• **Task to complete**
Pull out every line below that holds the word "griezmann".

• **Task data**

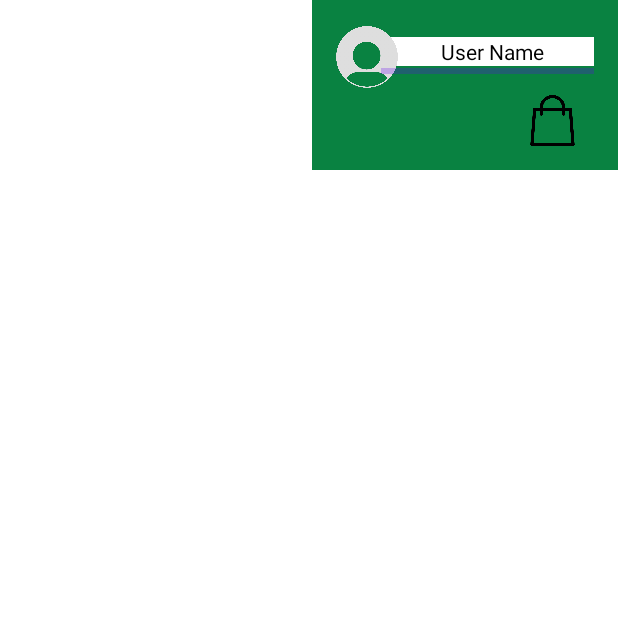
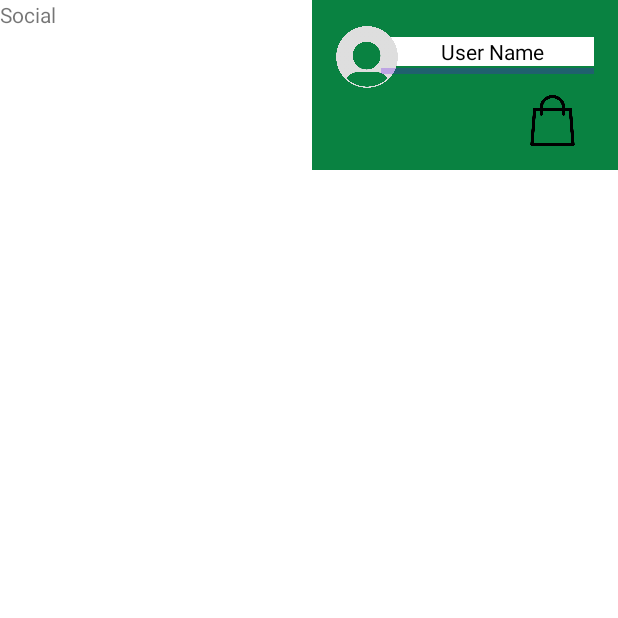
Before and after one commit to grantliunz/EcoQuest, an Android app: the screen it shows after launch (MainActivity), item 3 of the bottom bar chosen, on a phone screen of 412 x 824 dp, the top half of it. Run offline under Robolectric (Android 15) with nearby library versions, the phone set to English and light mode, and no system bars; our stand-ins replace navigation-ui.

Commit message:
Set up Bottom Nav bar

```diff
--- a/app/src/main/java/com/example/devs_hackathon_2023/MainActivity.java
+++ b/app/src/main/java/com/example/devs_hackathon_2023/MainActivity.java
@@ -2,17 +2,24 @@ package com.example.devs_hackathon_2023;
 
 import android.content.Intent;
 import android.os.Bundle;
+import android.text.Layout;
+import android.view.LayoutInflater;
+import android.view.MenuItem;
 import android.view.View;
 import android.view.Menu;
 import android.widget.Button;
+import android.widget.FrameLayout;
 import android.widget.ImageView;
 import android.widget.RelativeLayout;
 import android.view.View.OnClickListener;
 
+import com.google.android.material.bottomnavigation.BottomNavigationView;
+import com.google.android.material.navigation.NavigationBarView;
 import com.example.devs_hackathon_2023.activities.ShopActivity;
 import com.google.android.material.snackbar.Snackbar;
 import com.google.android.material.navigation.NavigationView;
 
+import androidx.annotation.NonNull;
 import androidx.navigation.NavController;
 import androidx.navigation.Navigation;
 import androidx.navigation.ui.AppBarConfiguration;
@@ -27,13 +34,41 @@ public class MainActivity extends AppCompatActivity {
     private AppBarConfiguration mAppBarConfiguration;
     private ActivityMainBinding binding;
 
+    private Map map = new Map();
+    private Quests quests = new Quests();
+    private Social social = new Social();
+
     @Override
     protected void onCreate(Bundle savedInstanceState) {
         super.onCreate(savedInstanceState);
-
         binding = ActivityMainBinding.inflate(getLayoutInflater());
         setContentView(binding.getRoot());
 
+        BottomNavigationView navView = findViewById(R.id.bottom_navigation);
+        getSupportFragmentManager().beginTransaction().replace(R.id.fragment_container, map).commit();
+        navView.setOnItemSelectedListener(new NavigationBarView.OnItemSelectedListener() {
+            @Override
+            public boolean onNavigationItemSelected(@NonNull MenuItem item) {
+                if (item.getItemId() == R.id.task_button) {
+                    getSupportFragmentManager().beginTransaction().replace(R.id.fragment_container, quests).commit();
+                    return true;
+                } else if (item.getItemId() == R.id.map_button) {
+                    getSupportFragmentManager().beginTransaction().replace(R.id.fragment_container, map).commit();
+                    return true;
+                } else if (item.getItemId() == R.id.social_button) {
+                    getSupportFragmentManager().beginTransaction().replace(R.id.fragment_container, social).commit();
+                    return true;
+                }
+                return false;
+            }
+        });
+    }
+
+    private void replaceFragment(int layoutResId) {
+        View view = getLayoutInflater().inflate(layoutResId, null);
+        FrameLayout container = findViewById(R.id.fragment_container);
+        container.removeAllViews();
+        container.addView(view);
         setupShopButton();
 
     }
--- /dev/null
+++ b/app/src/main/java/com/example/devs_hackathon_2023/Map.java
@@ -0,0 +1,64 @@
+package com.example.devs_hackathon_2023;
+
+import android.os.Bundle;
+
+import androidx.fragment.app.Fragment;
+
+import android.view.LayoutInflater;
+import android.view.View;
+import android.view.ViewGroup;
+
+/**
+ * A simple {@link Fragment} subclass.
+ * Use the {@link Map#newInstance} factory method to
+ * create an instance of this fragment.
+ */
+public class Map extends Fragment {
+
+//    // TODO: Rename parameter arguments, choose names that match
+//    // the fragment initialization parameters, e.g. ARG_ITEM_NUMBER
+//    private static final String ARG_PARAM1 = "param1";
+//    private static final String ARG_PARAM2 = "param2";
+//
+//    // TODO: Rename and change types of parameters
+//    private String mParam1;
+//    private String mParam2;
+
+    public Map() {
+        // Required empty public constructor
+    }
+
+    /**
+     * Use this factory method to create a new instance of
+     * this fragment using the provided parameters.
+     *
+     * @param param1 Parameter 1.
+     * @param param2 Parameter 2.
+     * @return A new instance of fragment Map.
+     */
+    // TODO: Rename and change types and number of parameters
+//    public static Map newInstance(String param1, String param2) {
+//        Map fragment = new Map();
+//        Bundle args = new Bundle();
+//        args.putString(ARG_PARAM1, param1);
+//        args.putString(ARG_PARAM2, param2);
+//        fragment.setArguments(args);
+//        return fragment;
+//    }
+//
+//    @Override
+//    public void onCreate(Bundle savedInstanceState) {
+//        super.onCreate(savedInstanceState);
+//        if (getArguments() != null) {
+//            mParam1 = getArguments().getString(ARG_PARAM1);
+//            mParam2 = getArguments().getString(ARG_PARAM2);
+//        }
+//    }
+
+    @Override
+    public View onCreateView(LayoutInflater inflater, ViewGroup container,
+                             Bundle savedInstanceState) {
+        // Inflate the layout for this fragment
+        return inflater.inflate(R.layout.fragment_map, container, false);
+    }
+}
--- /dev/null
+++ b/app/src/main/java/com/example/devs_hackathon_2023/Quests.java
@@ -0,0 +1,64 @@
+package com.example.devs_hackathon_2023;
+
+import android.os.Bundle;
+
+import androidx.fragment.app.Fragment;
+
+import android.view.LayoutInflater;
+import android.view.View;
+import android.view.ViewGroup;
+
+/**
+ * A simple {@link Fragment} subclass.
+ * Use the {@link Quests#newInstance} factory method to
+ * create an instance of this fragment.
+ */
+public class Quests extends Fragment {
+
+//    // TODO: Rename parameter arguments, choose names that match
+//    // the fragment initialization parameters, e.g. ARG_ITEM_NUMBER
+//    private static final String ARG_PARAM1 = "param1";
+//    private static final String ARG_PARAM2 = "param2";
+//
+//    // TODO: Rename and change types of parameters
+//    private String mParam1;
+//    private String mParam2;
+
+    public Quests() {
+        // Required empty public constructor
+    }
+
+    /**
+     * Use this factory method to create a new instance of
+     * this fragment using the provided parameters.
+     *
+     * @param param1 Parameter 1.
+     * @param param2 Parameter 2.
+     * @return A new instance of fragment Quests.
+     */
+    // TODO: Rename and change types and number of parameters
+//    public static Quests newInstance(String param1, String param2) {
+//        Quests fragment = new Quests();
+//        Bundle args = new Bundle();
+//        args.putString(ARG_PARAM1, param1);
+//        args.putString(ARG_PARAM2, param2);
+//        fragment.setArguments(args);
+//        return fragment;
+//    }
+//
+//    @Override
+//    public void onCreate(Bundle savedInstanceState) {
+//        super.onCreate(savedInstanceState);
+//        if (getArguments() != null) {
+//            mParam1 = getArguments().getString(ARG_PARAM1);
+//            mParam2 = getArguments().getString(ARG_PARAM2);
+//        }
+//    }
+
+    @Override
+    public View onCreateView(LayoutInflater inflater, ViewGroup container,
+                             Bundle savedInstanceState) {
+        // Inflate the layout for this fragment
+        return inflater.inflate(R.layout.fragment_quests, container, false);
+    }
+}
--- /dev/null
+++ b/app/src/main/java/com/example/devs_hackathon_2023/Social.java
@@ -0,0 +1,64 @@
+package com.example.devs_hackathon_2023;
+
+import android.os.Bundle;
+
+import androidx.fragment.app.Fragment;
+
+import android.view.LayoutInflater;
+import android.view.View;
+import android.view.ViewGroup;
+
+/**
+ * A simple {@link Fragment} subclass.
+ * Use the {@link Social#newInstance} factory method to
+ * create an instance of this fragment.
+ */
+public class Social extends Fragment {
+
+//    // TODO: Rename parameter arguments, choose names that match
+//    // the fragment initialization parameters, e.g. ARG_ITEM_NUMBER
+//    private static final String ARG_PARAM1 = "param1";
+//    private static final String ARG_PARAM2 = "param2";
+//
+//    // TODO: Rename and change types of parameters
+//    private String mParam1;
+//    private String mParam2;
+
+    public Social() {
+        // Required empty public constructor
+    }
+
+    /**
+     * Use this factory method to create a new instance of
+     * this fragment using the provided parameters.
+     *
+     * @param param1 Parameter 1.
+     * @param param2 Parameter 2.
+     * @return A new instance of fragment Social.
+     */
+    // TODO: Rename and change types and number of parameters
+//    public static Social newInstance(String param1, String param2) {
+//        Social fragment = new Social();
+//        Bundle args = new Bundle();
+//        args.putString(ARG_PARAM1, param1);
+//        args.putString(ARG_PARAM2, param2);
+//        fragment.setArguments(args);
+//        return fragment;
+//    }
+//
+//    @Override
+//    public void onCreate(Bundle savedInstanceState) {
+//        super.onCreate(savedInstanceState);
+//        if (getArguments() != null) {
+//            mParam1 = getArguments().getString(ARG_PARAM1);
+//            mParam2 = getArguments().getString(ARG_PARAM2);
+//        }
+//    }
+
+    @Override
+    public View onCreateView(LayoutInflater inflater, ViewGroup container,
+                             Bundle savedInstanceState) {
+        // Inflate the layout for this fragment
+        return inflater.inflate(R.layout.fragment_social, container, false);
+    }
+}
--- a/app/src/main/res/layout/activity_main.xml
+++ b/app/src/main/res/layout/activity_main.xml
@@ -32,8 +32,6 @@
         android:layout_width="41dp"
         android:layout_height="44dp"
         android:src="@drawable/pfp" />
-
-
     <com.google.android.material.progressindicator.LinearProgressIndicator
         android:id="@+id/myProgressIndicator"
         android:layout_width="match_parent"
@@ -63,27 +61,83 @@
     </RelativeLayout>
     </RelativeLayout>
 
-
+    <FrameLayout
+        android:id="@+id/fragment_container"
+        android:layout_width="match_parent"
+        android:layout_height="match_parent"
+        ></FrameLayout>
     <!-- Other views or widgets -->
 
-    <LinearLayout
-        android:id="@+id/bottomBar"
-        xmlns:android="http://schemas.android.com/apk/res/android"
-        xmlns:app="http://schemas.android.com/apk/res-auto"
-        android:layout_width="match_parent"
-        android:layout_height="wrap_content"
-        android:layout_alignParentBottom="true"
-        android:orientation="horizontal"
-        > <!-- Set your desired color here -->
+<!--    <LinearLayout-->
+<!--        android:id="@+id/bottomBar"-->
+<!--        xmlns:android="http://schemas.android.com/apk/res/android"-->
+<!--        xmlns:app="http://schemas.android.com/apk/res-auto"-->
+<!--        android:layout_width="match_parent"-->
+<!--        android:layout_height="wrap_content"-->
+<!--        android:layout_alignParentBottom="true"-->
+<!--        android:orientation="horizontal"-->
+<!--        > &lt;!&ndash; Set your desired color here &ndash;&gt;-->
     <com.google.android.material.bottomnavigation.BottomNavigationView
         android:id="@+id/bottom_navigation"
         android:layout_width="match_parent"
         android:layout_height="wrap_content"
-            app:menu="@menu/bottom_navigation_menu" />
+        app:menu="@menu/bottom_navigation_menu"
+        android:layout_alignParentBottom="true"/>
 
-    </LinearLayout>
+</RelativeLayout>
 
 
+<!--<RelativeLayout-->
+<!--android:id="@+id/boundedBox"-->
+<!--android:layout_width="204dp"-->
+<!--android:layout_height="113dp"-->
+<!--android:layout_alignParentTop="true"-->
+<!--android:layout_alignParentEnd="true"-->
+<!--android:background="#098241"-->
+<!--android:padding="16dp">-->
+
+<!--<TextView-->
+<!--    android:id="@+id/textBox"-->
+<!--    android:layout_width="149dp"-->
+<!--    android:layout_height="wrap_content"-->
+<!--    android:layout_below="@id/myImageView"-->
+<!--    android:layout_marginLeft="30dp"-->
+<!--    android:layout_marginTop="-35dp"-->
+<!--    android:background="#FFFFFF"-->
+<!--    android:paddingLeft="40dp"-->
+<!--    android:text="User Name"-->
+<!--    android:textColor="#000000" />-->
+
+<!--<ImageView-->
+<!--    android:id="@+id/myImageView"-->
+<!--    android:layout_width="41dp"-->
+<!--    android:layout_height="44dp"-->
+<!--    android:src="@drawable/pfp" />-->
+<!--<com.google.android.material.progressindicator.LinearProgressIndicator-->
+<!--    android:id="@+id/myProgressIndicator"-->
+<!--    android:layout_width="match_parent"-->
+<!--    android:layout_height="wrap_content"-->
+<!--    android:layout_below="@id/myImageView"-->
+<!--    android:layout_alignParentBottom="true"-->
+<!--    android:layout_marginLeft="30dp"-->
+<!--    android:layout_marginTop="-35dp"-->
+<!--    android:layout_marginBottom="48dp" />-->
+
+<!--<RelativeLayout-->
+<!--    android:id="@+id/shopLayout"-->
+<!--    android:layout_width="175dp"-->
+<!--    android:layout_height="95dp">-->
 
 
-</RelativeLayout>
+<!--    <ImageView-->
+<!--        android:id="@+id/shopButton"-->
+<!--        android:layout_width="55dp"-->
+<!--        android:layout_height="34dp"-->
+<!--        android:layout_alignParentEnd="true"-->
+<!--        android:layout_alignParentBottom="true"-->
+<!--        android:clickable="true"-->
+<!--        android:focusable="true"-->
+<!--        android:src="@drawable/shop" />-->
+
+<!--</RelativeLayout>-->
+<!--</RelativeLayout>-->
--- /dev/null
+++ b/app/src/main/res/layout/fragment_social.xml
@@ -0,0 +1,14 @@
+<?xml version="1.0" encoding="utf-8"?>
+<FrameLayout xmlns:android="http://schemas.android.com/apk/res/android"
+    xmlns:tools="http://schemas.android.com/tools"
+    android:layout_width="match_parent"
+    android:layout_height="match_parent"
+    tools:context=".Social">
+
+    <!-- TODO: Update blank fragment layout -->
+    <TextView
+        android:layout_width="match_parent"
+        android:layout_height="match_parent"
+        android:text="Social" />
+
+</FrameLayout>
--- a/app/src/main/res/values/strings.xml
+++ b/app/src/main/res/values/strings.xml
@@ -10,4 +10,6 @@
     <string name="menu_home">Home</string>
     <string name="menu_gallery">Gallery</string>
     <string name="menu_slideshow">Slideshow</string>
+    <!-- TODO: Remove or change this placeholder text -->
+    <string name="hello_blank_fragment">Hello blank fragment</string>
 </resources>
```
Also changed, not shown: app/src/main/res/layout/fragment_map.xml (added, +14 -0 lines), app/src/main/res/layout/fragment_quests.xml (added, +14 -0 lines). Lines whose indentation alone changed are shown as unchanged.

==

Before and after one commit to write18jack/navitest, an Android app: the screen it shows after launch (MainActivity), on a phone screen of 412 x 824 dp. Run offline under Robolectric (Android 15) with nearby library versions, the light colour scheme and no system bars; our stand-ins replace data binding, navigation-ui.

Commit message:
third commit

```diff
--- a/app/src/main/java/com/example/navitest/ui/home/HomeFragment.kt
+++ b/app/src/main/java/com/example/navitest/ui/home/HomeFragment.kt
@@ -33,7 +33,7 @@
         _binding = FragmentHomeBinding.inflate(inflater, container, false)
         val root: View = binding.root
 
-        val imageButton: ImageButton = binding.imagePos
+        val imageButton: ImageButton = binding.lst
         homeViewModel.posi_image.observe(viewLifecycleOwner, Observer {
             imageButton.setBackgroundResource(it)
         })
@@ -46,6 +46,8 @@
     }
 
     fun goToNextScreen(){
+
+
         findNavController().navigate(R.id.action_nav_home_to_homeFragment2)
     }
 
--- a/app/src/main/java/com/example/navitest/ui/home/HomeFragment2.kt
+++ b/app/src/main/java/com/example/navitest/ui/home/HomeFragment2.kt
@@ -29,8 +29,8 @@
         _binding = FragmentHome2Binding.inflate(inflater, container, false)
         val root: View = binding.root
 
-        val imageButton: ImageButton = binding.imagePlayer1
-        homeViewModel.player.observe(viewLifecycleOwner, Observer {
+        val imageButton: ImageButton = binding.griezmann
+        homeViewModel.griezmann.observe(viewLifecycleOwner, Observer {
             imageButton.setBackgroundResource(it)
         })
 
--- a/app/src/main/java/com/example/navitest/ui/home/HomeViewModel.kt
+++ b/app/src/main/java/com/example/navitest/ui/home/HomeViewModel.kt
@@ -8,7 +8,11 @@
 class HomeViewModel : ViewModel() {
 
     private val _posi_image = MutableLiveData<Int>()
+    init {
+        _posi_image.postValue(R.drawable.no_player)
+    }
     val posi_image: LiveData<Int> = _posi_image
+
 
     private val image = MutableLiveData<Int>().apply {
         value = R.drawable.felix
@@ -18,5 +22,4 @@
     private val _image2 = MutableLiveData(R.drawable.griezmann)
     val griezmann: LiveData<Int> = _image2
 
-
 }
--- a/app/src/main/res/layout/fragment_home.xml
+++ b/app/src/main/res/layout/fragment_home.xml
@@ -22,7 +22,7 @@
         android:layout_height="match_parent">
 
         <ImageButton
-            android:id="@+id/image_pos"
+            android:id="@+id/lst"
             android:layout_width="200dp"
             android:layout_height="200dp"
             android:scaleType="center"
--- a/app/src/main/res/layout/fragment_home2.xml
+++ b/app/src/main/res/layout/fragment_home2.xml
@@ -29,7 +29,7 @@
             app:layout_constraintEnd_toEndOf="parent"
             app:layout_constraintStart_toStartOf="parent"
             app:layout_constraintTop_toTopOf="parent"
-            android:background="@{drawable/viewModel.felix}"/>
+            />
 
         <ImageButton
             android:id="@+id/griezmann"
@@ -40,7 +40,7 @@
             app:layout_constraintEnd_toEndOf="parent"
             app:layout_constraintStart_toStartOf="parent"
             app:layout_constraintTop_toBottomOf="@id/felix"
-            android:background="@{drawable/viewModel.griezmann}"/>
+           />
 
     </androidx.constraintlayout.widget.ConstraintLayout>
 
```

--

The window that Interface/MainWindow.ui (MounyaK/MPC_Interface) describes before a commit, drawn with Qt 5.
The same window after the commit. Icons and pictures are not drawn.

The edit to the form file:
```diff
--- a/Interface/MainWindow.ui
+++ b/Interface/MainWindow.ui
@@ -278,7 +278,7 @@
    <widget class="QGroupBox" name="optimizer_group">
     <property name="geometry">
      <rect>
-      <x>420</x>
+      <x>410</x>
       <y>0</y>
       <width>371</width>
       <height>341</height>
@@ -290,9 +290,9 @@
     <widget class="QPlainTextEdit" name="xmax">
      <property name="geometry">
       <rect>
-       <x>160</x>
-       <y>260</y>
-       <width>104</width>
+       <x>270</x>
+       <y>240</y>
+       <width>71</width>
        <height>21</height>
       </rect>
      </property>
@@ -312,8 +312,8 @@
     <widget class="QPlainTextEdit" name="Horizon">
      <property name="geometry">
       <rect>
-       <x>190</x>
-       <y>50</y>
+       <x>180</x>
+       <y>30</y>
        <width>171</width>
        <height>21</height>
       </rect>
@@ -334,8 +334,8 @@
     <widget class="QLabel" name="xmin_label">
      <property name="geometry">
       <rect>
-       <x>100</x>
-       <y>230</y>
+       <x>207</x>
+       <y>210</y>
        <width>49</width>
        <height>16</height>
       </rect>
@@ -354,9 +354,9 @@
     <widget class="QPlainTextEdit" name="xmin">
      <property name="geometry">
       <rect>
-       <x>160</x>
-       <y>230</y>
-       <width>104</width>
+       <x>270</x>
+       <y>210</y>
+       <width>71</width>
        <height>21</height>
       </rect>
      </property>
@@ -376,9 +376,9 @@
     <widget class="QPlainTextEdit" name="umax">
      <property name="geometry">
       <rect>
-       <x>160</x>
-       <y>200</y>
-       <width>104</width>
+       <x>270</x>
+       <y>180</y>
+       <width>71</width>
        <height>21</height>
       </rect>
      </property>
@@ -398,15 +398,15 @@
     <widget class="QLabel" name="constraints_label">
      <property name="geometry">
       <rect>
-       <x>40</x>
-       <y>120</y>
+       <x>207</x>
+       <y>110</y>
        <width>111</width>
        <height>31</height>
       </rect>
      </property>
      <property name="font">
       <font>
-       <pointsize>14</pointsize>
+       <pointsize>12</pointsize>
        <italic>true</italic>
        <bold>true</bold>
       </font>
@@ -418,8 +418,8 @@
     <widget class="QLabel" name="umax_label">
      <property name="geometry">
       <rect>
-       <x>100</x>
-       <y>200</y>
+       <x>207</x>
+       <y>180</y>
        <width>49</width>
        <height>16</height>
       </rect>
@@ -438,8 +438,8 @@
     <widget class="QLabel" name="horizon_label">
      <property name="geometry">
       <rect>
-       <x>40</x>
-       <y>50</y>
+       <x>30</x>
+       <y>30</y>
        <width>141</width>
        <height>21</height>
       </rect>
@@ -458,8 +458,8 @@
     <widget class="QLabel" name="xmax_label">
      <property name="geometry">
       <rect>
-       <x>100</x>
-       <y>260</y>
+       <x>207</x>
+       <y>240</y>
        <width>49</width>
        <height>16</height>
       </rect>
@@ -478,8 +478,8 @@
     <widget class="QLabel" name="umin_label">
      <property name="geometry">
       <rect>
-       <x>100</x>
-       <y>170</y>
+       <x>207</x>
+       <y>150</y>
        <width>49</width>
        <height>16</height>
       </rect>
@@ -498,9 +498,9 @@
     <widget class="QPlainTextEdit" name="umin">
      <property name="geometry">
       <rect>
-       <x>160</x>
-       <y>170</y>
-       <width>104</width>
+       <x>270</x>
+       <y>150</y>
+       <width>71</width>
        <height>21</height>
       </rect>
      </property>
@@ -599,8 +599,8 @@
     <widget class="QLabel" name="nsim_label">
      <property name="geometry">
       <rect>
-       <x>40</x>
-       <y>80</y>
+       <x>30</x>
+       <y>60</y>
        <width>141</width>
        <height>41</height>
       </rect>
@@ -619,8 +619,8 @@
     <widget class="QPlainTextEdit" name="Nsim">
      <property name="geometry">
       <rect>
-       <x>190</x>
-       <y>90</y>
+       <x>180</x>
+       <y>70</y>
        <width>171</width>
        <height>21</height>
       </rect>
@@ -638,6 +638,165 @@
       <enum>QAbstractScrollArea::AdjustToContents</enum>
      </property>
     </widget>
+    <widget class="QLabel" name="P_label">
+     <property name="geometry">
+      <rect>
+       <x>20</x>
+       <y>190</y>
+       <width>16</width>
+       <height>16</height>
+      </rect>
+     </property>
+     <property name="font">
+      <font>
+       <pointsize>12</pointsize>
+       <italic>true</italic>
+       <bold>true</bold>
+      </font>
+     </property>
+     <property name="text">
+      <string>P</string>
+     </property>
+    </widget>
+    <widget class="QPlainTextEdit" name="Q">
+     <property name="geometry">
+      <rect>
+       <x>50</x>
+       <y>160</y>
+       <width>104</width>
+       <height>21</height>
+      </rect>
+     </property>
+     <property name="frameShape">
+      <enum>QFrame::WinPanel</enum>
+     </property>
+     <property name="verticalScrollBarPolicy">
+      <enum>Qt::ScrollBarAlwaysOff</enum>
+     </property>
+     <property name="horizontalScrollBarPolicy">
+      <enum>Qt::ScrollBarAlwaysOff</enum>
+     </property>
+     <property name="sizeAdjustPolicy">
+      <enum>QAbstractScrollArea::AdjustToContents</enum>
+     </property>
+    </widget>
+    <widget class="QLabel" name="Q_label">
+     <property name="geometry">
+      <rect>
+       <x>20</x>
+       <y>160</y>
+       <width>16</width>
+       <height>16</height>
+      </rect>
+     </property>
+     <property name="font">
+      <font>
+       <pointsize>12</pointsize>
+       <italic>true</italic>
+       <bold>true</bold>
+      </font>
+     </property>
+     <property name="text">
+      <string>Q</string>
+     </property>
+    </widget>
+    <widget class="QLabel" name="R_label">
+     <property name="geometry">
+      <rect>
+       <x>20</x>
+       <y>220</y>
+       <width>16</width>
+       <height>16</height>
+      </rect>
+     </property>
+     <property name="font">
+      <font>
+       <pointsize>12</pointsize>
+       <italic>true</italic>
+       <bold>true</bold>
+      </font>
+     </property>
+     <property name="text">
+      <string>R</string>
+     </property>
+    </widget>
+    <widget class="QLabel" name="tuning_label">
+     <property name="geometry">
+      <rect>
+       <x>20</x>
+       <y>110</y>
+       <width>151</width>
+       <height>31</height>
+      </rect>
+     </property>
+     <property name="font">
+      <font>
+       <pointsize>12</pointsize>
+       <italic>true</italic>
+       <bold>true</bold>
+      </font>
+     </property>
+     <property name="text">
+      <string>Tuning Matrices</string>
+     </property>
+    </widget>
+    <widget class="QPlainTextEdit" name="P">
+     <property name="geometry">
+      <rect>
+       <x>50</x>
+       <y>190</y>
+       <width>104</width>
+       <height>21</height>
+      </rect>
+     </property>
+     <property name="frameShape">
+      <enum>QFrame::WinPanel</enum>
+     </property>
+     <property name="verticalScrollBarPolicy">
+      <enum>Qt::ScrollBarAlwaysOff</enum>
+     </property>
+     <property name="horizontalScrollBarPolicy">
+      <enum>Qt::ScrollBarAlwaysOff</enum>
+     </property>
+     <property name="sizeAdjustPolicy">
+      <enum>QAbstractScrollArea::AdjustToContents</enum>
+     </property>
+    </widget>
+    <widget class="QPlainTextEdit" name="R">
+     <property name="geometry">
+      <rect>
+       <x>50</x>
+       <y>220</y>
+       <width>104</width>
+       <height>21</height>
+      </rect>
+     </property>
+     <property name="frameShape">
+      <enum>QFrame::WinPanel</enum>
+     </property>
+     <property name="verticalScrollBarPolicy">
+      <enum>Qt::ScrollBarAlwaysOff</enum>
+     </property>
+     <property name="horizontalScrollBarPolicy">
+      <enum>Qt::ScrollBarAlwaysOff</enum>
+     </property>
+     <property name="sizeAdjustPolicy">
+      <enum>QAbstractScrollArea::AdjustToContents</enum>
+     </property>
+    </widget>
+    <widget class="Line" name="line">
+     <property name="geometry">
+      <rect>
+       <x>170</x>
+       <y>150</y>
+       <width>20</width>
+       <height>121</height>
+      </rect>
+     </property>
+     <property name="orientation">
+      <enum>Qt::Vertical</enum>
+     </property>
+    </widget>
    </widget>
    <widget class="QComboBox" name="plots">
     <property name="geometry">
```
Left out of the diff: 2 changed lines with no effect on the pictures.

• **Answer space**
+        val imageButton: ImageButton = binding.griezmann
+        homeViewModel.griezmann.observe(viewLifecycleOwner, Observer {
     private val _image2 = MutableLiveData(R.drawable.griezmann)
     val griezmann: LiveData<Int> = _image2
             android:id="@+id/griezmann"
-            android:background="@{drawable/viewModel.griezmann}"/>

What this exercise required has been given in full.